TASK INSTRUCTIONS » Retype the line containing "-13,10 +12,6 @@" and each later line through the end of the listing, exactly as written, with no other lines.

AVAILABLE DATA »
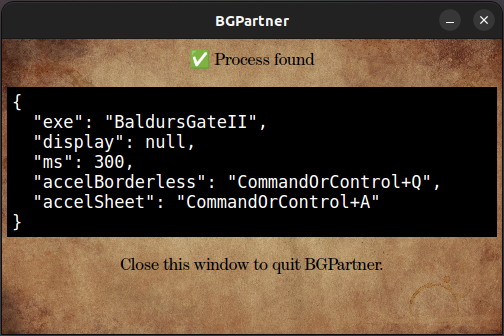
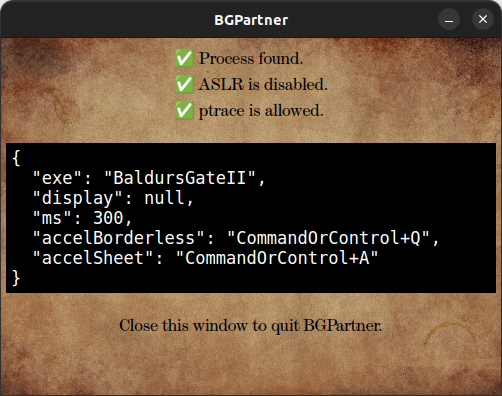
introcuce reqs. work on readme

diff --git a/src/views/control/renderer.ts b/src/views/control/renderer.ts
@@ -1,14 +1,25 @@
 import { ConfigObj } from '../../config/config';
+import { ReqsObj } from '../../reqs/reqs';
 import './control.scss';
 
+// control.reqs
+export type ControlAPIReqsParams = { reqsObj: ReqsObj };
+
+export type ControlAPIReqsMethod = (params: ControlAPIReqsParams) => void;
+
+export type ControlAPIReqs = (data: ControlAPIReqsMethod) => void;
+
+// control.config
 export type ControlAPIConfigParams = { configObj: ConfigObj };
 
 export type ControlAPIConfigMethod = (params: ControlAPIConfigParams) => void;
 
 export type ControlAPIConfig = (data: ControlAPIConfigMethod) => void;
 
+// control.configSet
 export type ControlAPIConfigSet = (height: number) => void;
 
+// control.update
 export type ControlAPIUpdateParams = { alive: boolean };
 
 export type ControlAPIUpdateMethod = (params: ControlAPIUpdateParams) => void;
@@ -16,6 +27,7 @@ export type ControlAPIUpdateMethod = (params: ControlAPIUpdateParams) => void;
 export type ControlAPIUpdate = (data: ControlAPIUpdateMethod) => void;
 
 export type ControlAPI = {
+  reqs: ControlAPIReqs;
   config: ControlAPIConfig;
   configSet: ControlAPIConfigSet;
   update: ControlAPIUpdate;
@@ -31,6 +43,10 @@ class ControlRenderer {
   private alivePrev: boolean = null;
 
   constructor() {
+    window.controlAPI.reqs((params: ControlAPIReqsParams): void => {
+      this.reqs(params.reqsObj);
+    });
+
     window.controlAPI.update((params: ControlAPIUpdateParams): void => {
       this.updateAlive(params.alive);
     });
@@ -42,14 +58,24 @@ class ControlRenderer {
     });
   }
 
+  private reqs(reqsObj: ReqsObj): void {
+    document.getElementById('reqs-aslr').textContent = reqsObj.aslr
+      ? '✅ ASLR is disabled.'
+      : '❌ ASLR is enabled.';
+
+    document.getElementById('reqs-ptrace').textContent = reqsObj.ptrace
+      ? '✅ ptrace is allowed.'
+      : '❌ ptrace is not allowed.';
+  }
+
   private updateAlive(alive: boolean): void {
     if (this.alivePrev === alive) {
       return;
     }
 
     document.getElementById('alive').textContent = alive
-      ? '✅ Process found'
-      : '❌ Process not found';
+      ? '✅ Process found.'
+      : '❌ Process not found.';
 
     this.alivePrev = alive;
   }

diff --git a/src/handlers.ts b/src/handlers.ts
@@ -1,4 +1,4 @@
-import { Config, ConfigObj } from './config/config';
+import { Config } from './config/config';
 import { Entities } from './entities/entities';
 import { Memread } from './memread/memread';
 import { MemreadLinux } from './memread/memread-linux';
@@ -6,6 +6,8 @@ import { MemreadWin32 } from './memread/memread-win32';
 import { Memscan } from './memscan/memscan';
 import { MemscanLinux } from './memscan/memscan-linux';
 import { MemscanWin32 } from './memscan/memscan-win32';
+import { Reqs } from './reqs/reqs';
+import { ReqsLinux } from './reqs/reqs-linux';
 import { Shortcuts } from './shortcuts/shortcuts';
 import { ShortcutsLinux } from './shortcuts/shortcuts-linux';
 import { ShortcutsWin32 } from './shortcuts/shortcuts-win32';
@@ -18,6 +20,7 @@ import { WindowLinux } from './window/window-linux';
 import { WindowWin32 } from './window/window-win32';
 
 export type Handlers = {
+  reqs: Reqs;
   config: Config;
   syscalls: Syscalls;
   memread: Memread;
@@ -29,6 +32,7 @@ export type Handlers = {
 };
 
 export const handlers: Handlers = {
+  reqs: null,
   config: null,
   syscalls: null,
   memread: null,
@@ -39,8 +43,12 @@ export const handlers: Handlers = {
   control: null,
 };
 
-export const config = (): ConfigObj => {
-  return handlers.config.obj;
+export const reqsLinux = (): ReqsLinux => {
+  return handlers.reqs;
+};
+
+export const config = (): Config => {
+  return handlers.config;
 };
 
 export const syscallsLinux = (): SyscallsLinux => {

diff --git a/src/views/control/control.ts b/src/views/control/control.ts
@@ -1,6 +1,6 @@
 import { app, BrowserWindow, ipcMain, IpcMainEvent } from 'electron';
 import path from 'path';
-import { handlers } from '../../handlers';
+import { config, handlers, reqsLinux } from '../../handlers';
 import { linux } from '../../index';
 
 declare const CONTROL_PRELOAD_WEBPACK_ENTRY: string;
@@ -18,7 +18,7 @@ export class Control {
     this.windowCreate();
 
     // Opening devtools causes harmless (?) error: "Request Autofill.enable failed".
-    // this.window.webContents.openDevTools({ mode: 'detach' });
+    this.window.webContents.openDevTools({ mode: 'detach' });
   }
 
   private windowCreate(): void {
@@ -46,7 +46,11 @@ export class Control {
     this.window.removeMenu();
 
     this.window.loadURL(CONTROL_WEBPACK_ENTRY).then((): void => {
-      this.window.webContents.send('control.config', { configObj: handlers.config.obj });
+      if (linux) {
+        this.window.webContents.send('control.reqs', { reqsObj: reqsLinux().obj });
+      }
+
+      this.window.webContents.send('control.config', { configObj: config().obj });
     });
 
     this.window.once('closed', (): void => {

diff --git a/src/views/control/preload.ts b/src/views/control/preload.ts
@@ -3,17 +3,26 @@ import {
   ControlAPIConfig,
   ControlAPIConfigMethod,
   ControlAPIConfigSet,
+  ControlAPIReqs,
+  ControlAPIReqsMethod,
   ControlAPIUpdate,
   ControlAPIUpdateMethod,
 } from './renderer';
 
 export type ControlAPIBridge = {
+  reqs: (callback: ControlAPIReqs) => Electron.IpcRenderer;
   config: (callback: ControlAPIConfig) => Electron.IpcRenderer;
   configSet: ControlAPIConfigSet;
   update: (callback: ControlAPIUpdate) => Electron.IpcRenderer;
 };
 
 const controlAPIBridge: ControlAPIBridge = {
+  reqs: (callback: ControlAPIReqs): Electron.IpcRenderer => {
+    return ipcRenderer.on(
+      'control.reqs',
+      (_event: Electron.IpcRendererEvent, value: ControlAPIReqsMethod): void => callback(value)
+    );
+  },
   config: (callback: ControlAPIConfig): Electron.IpcRenderer => {
     return ipcRenderer.on(
       'control.config',

diff --git a/src/reqs/reqs-linux.ts b/src/reqs/reqs-linux.ts
@@ -1,0 +1,37 @@
+import { execSync } from 'child_process';
+import { devnull } from '../const/const-linux';
+
+export type ReqsLinuxObj = {
+  aslr: boolean;
+
+  ptrace: boolean;
+};
+
+export class ReqsLinux {
+  public obj: ReqsLinuxObj = {
+    aslr: null,
+    ptrace: null,
+  };
+
+  constructor() {
+    this.run();
+  }
+
+  private run(): void {
+    const aslrOut: string = execSync(`cat /proc/sys/kernel/randomize_va_space ${devnull}`)
+      .toString()
+      .trim();
+
+    const aslr: number = Number.parseInt(aslrOut, 10);
+
+    const ptraceOut: string = execSync(`cat /proc/sys/kernel/yama/ptrace_scope ${devnull}`)
+      .toString()
+      .trim();
+
+    const ptrace: number = Number.parseInt(ptraceOut, 10);
+
+    this.obj.aslr = aslr === 0;
+
+    this.obj.ptrace = ptrace === 0;
+  }
+}

diff --git a/src/main.ts b/src/main.ts
@@ -12,12 +12,15 @@ import { SyscallsWin32 } from './syscalls/win32/syscalls-win32';
 
 import { Config } from './config/config';
 import { config, handlers } from './handlers';
+import { ReqsLinux } from './reqs/reqs-linux';
 import { Control } from './views/control/control';
 import { WindowLinux } from './window/window-linux';
 import { WindowWin32 } from './window/window-win32';
 
 export class Main {
   constructor() {
+    handlers.reqs = linux ? new ReqsLinux() : null;
+
     handlers.config = new Config();
 
     handlers.syscalls = linux ? new SyscallsLinux() : new SyscallsWin32();
@@ -36,7 +39,7 @@ export class Main {
   }
 
   public run(): void {
-    setInterval(this.loop.bind(this), config().ms);
+    setInterval(this.loop.bind(this), config().obj.ms);
   }
 
   private loop(): void {

diff --git a/src/shortcuts/shortcuts.ts b/src/shortcuts/shortcuts.ts
@@ -7,11 +7,11 @@ export type Shortcuts = ShortcutsLinux | ShortcutsWin32;
 
 export abstract class ShortcutsOS {
   constructor() {
-    globalShortcut.register(config().accelSheet, (): void => {
+    globalShortcut.register(config().obj.accelSheet, (): void => {
       handlers.window.focused && this.sheetToggle();
     });
 
-    globalShortcut.register(config().accelBorderless, (): void => {
+    globalShortcut.register(config().obj.accelBorderless, (): void => {
       handlers.window.focused && this.borderless();
     });
   }

diff --git a/src/views/control/control.html b/src/views/control/control.html
@@ -5,8 +5,14 @@
   </head>
 
   <body>
-    <div id="wrapper" class="fx-layout-column fx-align--start-x fx-align--x-center">
-      <div id="alive"></div>
+    <div id="wrapper" class="fx-layout-column fx-align--center-x fx-align--x-center fx-gap--5px">
+      <div class="fx-layout-column fx-align--start-x fx-align--x-start fx-gap--5px">
+        <div id="alive"></div>
+
+        <div id="reqs-aslr"></div>
+
+        <div id="reqs-ptrace"></div>
+      </div>
 
       <pre id="config"></pre>
 

diff --git a/src/index.ts b/src/index.ts
@@ -1,4 +1,3 @@
-import { execSync } from 'child_process';
 import { app } from 'electron';
 import os from 'os';
 import { handlers } from './handlers';
@@ -13,10 +12,6 @@ declare global {
 export const linux = os.platform() === 'linux';
 
 const run = (): void => {
-  if (linux) {
-    execSync('sudo ls');
-  }
-
   new Main().run();
 };
 

diff --git a/src/memscan/memscan-linux.ts b/src/memscan/memscan-linux.ts
@@ -14,7 +14,7 @@ export class MemscanLinux extends MemscanOs {
 
   private pidGet(): number {
     try {
-      return Number.parseInt(execSync(`pidof ${config().exe} ${devnull}`).toString(), 10);
+      return Number.parseInt(execSync(`pidof ${config().obj.exe} ${devnull}`).toString(), 10);
     } catch (err) {
       return null;
     }

diff --git a/src/window/window.ts b/src/window/window.ts
@@ -19,7 +19,7 @@ export abstract class WindowOs {
   };
 
   constructor() {
-    const index: number = config().display;
+    const index: number = config().obj.display;
 
     if (_.isNull(index)) {
       this.use(Electron.screen.getPrimaryDisplay().bounds, null);

diff --git a/src/reqs/reqs.ts b/src/reqs/reqs.ts
@@ -1,0 +1,5 @@
+import { ReqsLinux, ReqsLinuxObj } from './reqs-linux';
+
+export type Reqs = ReqsLinux;
+
+export type ReqsObj = ReqsLinuxObj;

EXERCISE RESULT »
@@ -13,10 +12,6 @@ declare global {
 export const linux = os.platform() === 'linux';
 
 const run = (): void => {
-  if (linux) {
-    execSync('sudo ls');
-  }
-
   new Main().run();
 };
 

diff --git a/src/memscan/memscan-linux.ts b/src/memscan/memscan-linux.ts
@@ -14,7 +14,7 @@ export class MemscanLinux extends MemscanOs {
 
   private pidGet(): number {
     try {
-      return Number.parseInt(execSync(`pidof ${config().exe} ${devnull}`).toString(), 10);
+      return Number.parseInt(execSync(`pidof ${config().obj.exe} ${devnull}`).toString(), 10);
     } catch (err) {
       return null;
     }

diff --git a/src/window/window.ts b/src/window/window.ts
@@ -19,7 +19,7 @@ export abstract class WindowOs {
   };
 
   constructor() {
-    const index: number = config().display;
+    const index: number = config().obj.display;
 
     if (_.isNull(index)) {
       this.use(Electron.screen.getPrimaryDisplay().bounds, null);

diff --git a/src/reqs/reqs.ts b/src/reqs/reqs.ts
@@ -1,0 +1,5 @@
+import { ReqsLinux, ReqsLinuxObj } from './reqs-linux';
+
+export type Reqs = ReqsLinux;
+
+export type ReqsObj = ReqsLinuxObj;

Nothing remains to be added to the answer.